Many folk think of herbs only for culinary purposes and forget their use as a great addition to the flower garden.
For example, there is nothing more showy than a border of Allium schoenoprasum or chives in full flower along paths – just look at the amazing detail of their flowers. Or Monarda didyma (Bergamot) named after Nicholas Monardes in 1577 with its culinary as well as medicinal uses (pictured at top).
One of the most useful herbs in the kitchen is Petroselinum crispum or chives and a great filler for gaps in any garden bed. Herb books traditionally illustrate bunches of herbs hanging to dry, but this is not necessarily the most effective way for later use. Many herbs can be frozen with all the freshness of being just picked.
Use some lateral thinking and grow the herbs in the general garden beds if nothing else to reduce pests and diseases.
MOST magnolias have completed their “wow” factor.

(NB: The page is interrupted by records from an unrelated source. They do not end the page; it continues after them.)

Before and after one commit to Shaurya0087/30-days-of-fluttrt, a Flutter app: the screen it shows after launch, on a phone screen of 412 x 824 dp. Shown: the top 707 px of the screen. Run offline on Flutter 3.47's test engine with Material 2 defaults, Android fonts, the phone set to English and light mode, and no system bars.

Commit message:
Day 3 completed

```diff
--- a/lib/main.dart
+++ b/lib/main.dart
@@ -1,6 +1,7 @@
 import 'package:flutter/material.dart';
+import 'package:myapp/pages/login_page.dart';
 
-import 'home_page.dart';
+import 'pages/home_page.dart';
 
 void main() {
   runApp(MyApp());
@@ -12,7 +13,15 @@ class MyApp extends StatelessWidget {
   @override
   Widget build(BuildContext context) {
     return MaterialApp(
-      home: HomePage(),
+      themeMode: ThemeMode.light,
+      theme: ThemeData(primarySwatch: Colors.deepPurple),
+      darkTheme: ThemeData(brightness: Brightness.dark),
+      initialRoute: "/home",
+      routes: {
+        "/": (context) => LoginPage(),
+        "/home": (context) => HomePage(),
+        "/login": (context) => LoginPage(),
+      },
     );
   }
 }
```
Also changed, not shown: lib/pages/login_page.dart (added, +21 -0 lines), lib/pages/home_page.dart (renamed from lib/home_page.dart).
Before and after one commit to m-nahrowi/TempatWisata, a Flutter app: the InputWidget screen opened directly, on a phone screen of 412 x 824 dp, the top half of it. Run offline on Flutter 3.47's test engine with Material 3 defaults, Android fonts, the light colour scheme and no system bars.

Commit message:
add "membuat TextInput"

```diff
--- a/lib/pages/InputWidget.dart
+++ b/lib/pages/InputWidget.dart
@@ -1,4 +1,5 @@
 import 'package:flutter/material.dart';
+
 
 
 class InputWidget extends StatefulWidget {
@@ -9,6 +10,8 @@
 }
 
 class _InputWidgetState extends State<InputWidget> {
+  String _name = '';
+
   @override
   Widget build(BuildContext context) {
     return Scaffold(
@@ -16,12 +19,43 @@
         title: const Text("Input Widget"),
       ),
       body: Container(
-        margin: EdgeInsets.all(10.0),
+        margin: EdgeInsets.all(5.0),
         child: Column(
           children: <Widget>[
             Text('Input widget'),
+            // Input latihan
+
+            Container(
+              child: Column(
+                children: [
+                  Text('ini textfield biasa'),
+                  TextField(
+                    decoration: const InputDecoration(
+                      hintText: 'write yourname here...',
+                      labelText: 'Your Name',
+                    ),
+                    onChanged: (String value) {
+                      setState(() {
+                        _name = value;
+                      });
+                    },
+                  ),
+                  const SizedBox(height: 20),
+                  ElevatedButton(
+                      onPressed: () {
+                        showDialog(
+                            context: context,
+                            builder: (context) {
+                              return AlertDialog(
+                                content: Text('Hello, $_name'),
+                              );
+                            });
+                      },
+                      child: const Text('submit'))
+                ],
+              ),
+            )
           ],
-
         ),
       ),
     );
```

So, when is the best time to prune them?
Established magnolias need little or no pruning. There are exceptions to this when, for instance, they have outgrown the space you gave them.
For large, overgrown magnolias, select a few of the highest and widest branches to reduce height and spread. Although, it is always advisable to have a continuous process with any plant to prune from the time of planting as they grow. This includes removing weak and badly placed growth such as crossing over branches.
Then, after flowering, clipping back long, leggy growth to encourage more bushiness.
After recent wind storms check for damaged branches. For smaller varieties of magnolias prune once flowering is over. This gives the wounds/cuts a chance to heal before next winter and reduces the chance of dieback.
On this point, unless absolutely essential from storm damage, no pruning of deciduous trees or large shrubs should take place before the end of October. At this time the sap is rising rapidly and will pour out to the detriment of the cuts healing. Betula pendula or silver birch are particularly vulnerable to this bleeding. This advice includes large shrubs such as the magnolia mentioned above.
MANY Canberrans do not realise that fuchsias can grow here. Some folk have tried growing fuchsias and, seeing all the leaves drop when frost arrives, assume they are dead. Those seemingly dead stems are now sending out new leaves and will be in flower by November. The Geranium and Fuchsia Society society meets the first Saturday of each month at 2pm at St. James Uniting Church Hall, 40 Gillies Street, Curtin. All are welcome. For your diary, its annual show is on Saturday, November 23.
- Grow long-stemmed rhubarb in a pipe. Equally with celery, for crisp long, white stems (unlike the green stringy celery sold in supermarkets).
- Grass mowing is under way. Don’t pile clippings around the base of trees or shrubs. This will encourage “collar rot” and can kill even large trees.
- Keep whipper-snippers well away from trunks/stems. These machines are great ring barkers and can kill plants.
- Add sugar/honey or glucose to the water of cut flowers to extend their life. Remove all leaves under the water.
- Refrain from watering gladioli unless the weather is very dry.
Top image: Bergamot for flowers and culinary uses.